-- WORK ORDER --
Quote the entries below from the line with "The audit is" through the line with "Removes the AuthorizationPanel, its", both ends included, and only those lines.

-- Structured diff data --

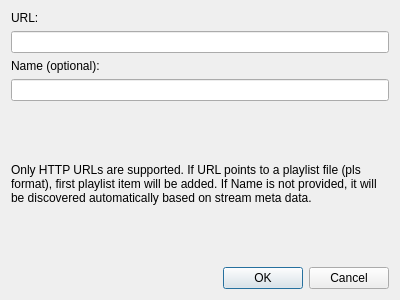
First picture: the form in desktop/src/addurldialog.ui, repository mkiol/Jupii, before the edit.
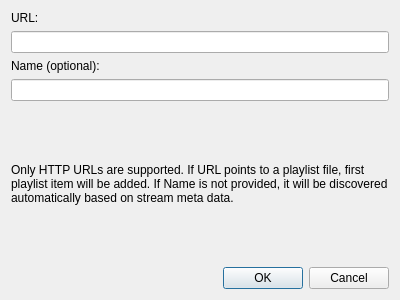
Second picture: the form after the edit.

Commit message: M3U playlist format support

Diff of the .ui file:
```diff
--- a/desktop/src/addurldialog.ui
+++ b/desktop/src/addurldialog.ui
@@ -64,7 +64,7 @@
       <bool>true</bool>
      </property>
      <property name="text">
-      <string>Only HTTP URLs are supported. If URL points to a playlist file (pls format), first playlist item will be added. If Name is not provided, it will be discovered automatically based on stream meta data.</string>
+      <string>Only HTTP URLs are supported. If URL points to a playlist file, first playlist item will be added. If Name is not provided, it will be discovered automatically based on stream meta data.</string>
      </property>
      <property name="wordWrap">
       <bool>true</bool>
```
The commit also changes 6 other files.
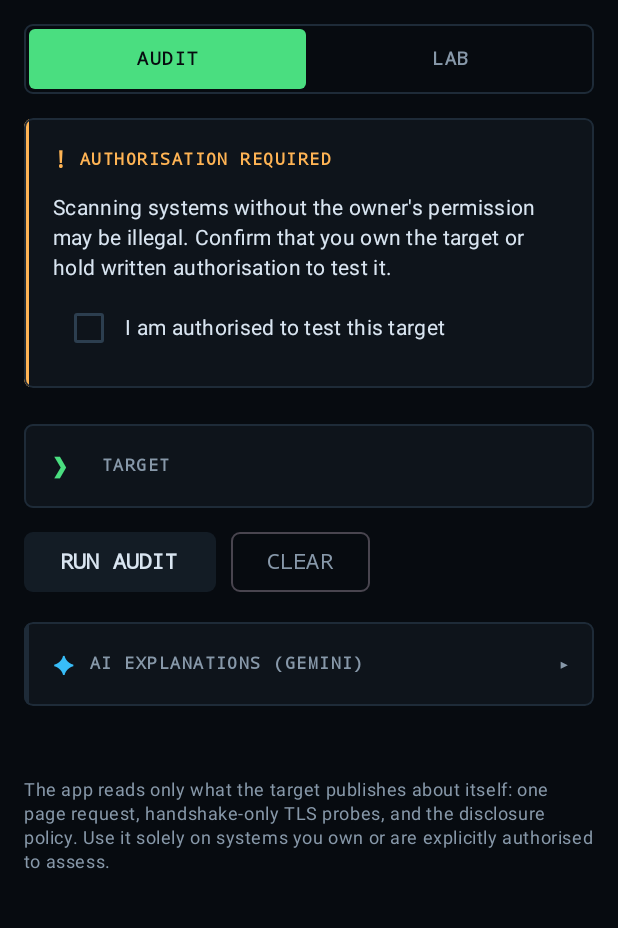
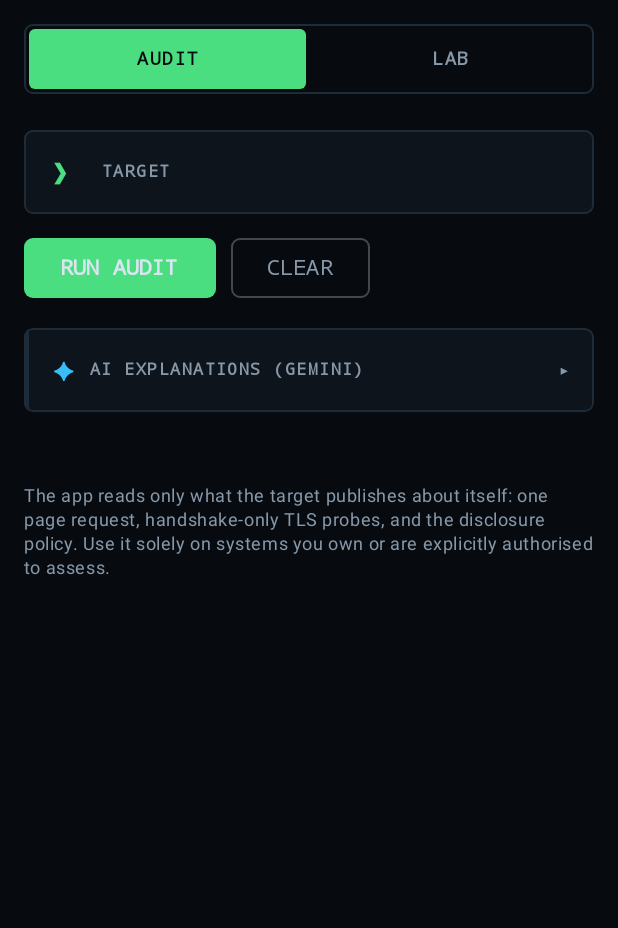
Before and after one commit to sunic007/test_gpt_cod, an Android app built with Jetpack Compose: the screen it shows after launch (MainActivity), on a phone screen of 412 x 824 dp, the part 96-1024 px from its top. Run offline under Robolectric (Android 15) with nearby library versions, the phone set to English and light mode, and no system bars; pictures from the network do not load.

Commit message:
Remove the authorisation checkbox gate before scanning
The audit is passive — one ordinary GET, handshake-only TLS probes, and
public security.txt / DNS reads, the same as securityheaders.com or SSL
Labs, which need no consent gate. Per the user's request, drop the
mandatory "I am authorised to test this target" checkbox: the scan runs
as soon as a target is entered. The informational footer disclaimer
stays.

Removes the AuthorizationPanel, its state and the now-unused Checkbox
imports and ui.auth.* strings (RU/EN parity green).

Co-Authored-By: Claude Opus 4.8 <noreply@anthropic.com>
Claude-Session: https://claude.ai/code/session_01SVPZLeoWgQnr1oYbDznHHZ

```diff
--- a/app/src/main/java/com/secaudit/webscan/MainActivity.kt
+++ b/app/src/main/java/com/secaudit/webscan/MainActivity.kt
@@ -26,8 +26,6 @@ import androidx.compose.foundation.text.KeyboardOptions
 import androidx.compose.foundation.verticalScroll
 import androidx.compose.material3.Button
 import androidx.compose.material3.ButtonDefaults
-import androidx.compose.material3.Checkbox
-import androidx.compose.material3.CheckboxDefaults
 import androidx.compose.animation.core.RepeatMode
 import androidx.compose.animation.core.animateFloat
 import androidx.compose.animation.core.infiniteRepeatable
@@ -108,7 +106,6 @@ private fun AppScreen(viewModel: ScanViewModel) {
     val context = LocalContext.current
 
     var target by remember { mutableStateOf("") }
-    var authorised by remember { mutableStateOf(false) }
     var showLab by remember { mutableStateOf(false) }
 
     fun shareReport() {
@@ -172,10 +169,6 @@ private fun AppScreen(viewModel: ScanViewModel) {
                 return@Column
             }
 
-            AuthorizationPanel(s, authorised) { authorised = it }
-
-            Spacer(Modifier.height(16.dp))
-
             OutlinedTextField(
                 value = target,
                 onValueChange = { target = it },
@@ -210,7 +203,7 @@ private fun AppScreen(viewModel: ScanViewModel) {
 
             Row(horizontalArrangement = Arrangement.spacedBy(10.dp)) {
                 Button(
-                    enabled = authorised && state !is ScanState.Running,
+                    enabled = state !is ScanState.Running,
                     onClick = { viewModel.scan(target) },
                     shape = RoundedCornerShape(6.dp),
                     colors = ButtonDefaults.buttonColors(
@@ -503,36 +496,6 @@ private fun LangSwitch(current: Lang, onPick: (Lang) -> Unit) {
                     fontSize = 11.sp
                 )
             }
-        }
-    }
-}
-
-@Composable
-private fun AuthorizationPanel(s: Strings, checked: Boolean, onCheckedChange: (Boolean) -> Unit) {
-    Panel(accent = if (checked) Term.Accent else Term.Medium) {
-        Row(verticalAlignment = Alignment.CenterVertically) {
-            Text("!", color = Term.Medium, fontFamily = FontFamily.Monospace, fontWeight = FontWeight.Bold)
-            Spacer(Modifier.width(8.dp))
-            Label(s.t("ui.auth.title"), Term.Medium)
-        }
-        Spacer(Modifier.height(10.dp))
-        Text(s.t("ui.auth.body"), style = MaterialTheme.typography.bodyMedium, color = Term.Text)
-        Spacer(Modifier.height(6.dp))
-        Row(verticalAlignment = Alignment.CenterVertically) {
-            Checkbox(
-                checked = checked,
-                onCheckedChange = onCheckedChange,
-                colors = CheckboxDefaults.colors(
-                    checkedColor = Term.Accent,
-                    checkmarkColor = Term.Bg,
-                    uncheckedColor = Term.BorderBright
-                )
-            )
-            Text(
-                s.t("ui.auth.check"),
-                style = MaterialTheme.typography.bodyMedium,
-                color = Term.Text
-            )
         }
     }
 }
--- a/app/src/main/java/com/secaudit/webscan/i18n/EnStrings.kt
+++ b/app/src/main/java/com/secaudit/webscan/i18n/EnStrings.kt
@@ -7,10 +7,6 @@ object EnStrings : Strings() {
     override val map = mapOf(
         // ---------------------------------------------------------------- chrome
         "ui.app.title" to "WEB SECURITY AUDIT",
-        "ui.auth.title" to "AUTHORISATION REQUIRED",
-        "ui.auth.body" to "Scanning systems without the owner's permission may be illegal. " +
-            "Confirm that you own the target or hold written authorisation to test it.",
-        "ui.auth.check" to "I am authorised to test this target",
         "ui.target.label" to "TARGET",
         "ui.target.hint" to "example.com",
         "ui.action.scan" to "RUN AUDIT",
--- a/app/src/main/java/com/secaudit/webscan/i18n/RuStrings.kt
+++ b/app/src/main/java/com/secaudit/webscan/i18n/RuStrings.kt
@@ -7,11 +7,6 @@ object RuStrings : Strings() {
     override val map = mapOf(
         // ---------------------------------------------------------------- chrome
         "ui.app.title" to "АУДИТ БЕЗОПАСНОСТИ САЙТА",
-        "ui.auth.title" to "НУЖНО РАЗРЕШЕНИЕ",
-        "ui.auth.body" to "Сканирование чужих систем без разрешения владельца может быть " +
-            "незаконным. Подтвердите, что сайт принадлежит вам или у вас есть письменное " +
-            "разрешение на его проверку.",
-        "ui.auth.check" to "У меня есть право проверять этот сайт",
         "ui.target.label" to "ЦЕЛЬ",
         "ui.target.hint" to "example.com",
         "ui.action.scan" to "ЗАПУСТИТЬ АУДИТ",
```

-- TASK RESPONSE --
The audit is passive — one ordinary GET, handshake-only TLS probes, and
public security.txt / DNS reads, the same as securityheaders.com or SSL
Labs, which need no consent gate. Per the user's request, drop the
mandatory "I am authorised to test this target" checkbox: the scan runs
as soon as a target is entered. The informational footer disclaimer
stays.

Removes the AuthorizationPanel, its state and the now-unused Checkbox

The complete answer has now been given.